[Source records]
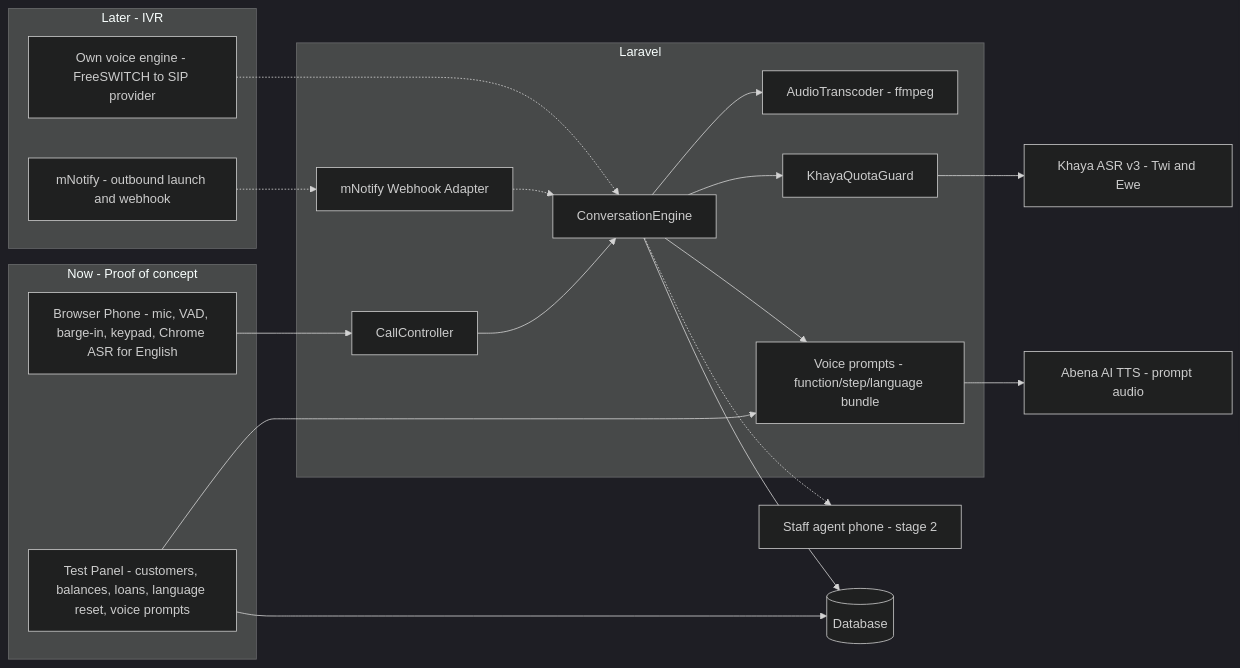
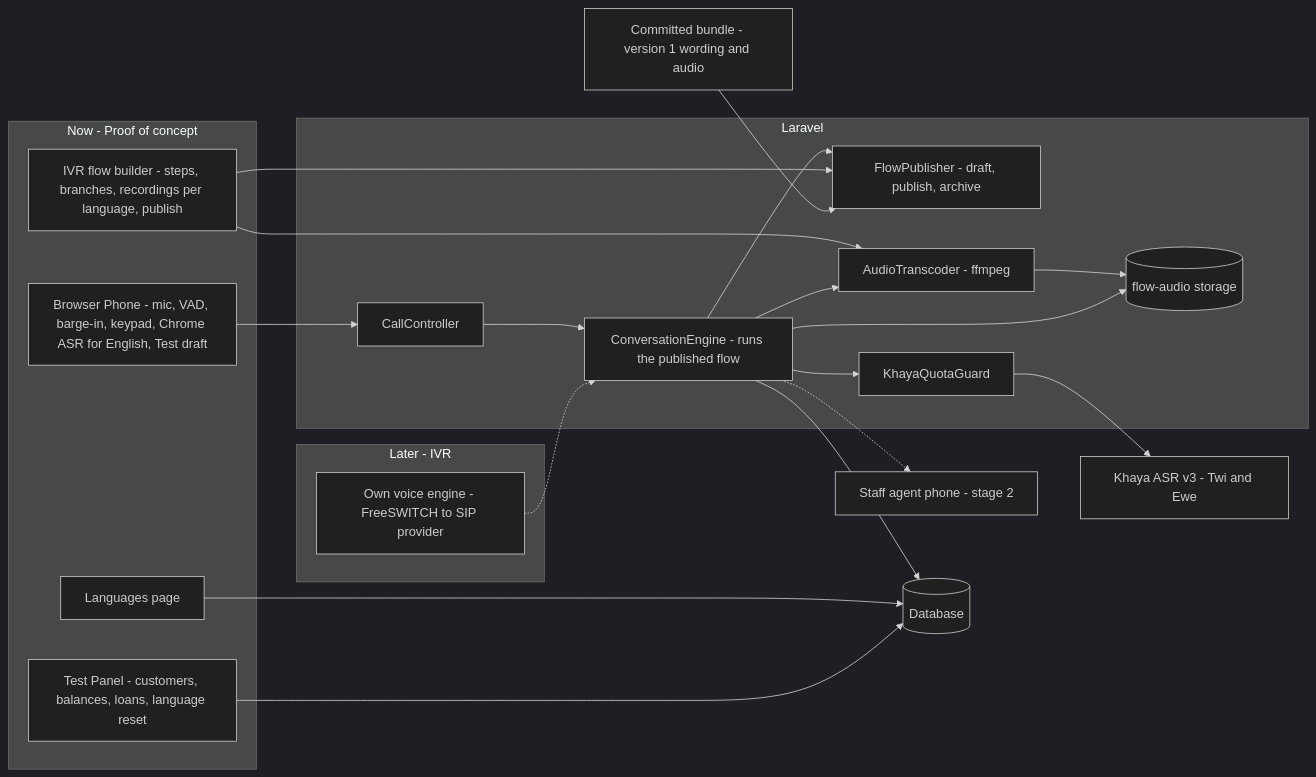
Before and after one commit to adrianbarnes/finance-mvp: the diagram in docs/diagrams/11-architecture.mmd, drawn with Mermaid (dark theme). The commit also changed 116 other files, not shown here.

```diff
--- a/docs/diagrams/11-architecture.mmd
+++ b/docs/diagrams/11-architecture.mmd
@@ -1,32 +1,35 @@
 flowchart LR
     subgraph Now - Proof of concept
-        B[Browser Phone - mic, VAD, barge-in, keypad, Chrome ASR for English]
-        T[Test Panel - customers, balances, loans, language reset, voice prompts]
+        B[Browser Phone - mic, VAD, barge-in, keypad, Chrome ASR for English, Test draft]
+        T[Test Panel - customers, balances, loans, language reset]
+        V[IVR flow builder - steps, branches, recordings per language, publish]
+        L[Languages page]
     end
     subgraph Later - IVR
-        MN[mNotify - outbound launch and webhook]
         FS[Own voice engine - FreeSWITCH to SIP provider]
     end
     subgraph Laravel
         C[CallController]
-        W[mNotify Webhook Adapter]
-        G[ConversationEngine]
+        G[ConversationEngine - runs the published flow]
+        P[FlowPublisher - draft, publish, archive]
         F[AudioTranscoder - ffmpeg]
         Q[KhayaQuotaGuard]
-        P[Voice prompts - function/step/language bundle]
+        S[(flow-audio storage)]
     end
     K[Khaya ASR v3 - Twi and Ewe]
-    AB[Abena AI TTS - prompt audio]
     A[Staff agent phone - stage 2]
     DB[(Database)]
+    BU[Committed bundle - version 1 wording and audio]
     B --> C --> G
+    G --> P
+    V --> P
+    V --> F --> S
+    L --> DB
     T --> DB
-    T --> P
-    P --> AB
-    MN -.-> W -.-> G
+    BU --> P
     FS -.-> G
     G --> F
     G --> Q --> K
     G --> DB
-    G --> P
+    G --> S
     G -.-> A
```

==

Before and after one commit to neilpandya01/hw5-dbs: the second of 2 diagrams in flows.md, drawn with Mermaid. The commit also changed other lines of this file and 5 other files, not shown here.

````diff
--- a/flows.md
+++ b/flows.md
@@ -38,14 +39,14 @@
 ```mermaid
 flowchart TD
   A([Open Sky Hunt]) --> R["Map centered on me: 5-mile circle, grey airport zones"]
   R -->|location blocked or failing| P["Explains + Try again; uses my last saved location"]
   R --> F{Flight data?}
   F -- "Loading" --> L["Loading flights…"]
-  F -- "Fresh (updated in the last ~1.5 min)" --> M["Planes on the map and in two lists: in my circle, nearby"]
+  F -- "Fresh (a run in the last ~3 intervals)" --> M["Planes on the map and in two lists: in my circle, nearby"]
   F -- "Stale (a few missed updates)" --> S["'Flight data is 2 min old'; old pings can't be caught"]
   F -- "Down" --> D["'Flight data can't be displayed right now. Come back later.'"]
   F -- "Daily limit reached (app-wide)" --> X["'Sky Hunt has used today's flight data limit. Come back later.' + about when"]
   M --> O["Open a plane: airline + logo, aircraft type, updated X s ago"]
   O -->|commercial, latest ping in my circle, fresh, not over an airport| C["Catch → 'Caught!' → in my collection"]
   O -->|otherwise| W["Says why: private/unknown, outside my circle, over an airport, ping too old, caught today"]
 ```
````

→ **EXERCISE REQUIREMENTS**: If a line in the entries above contains the word "bundle", copy it.

→ **SOLUTION**:
-        P[Voice prompts - function/step/language bundle]
+    BU[Committed bundle - version 1 wording and audio]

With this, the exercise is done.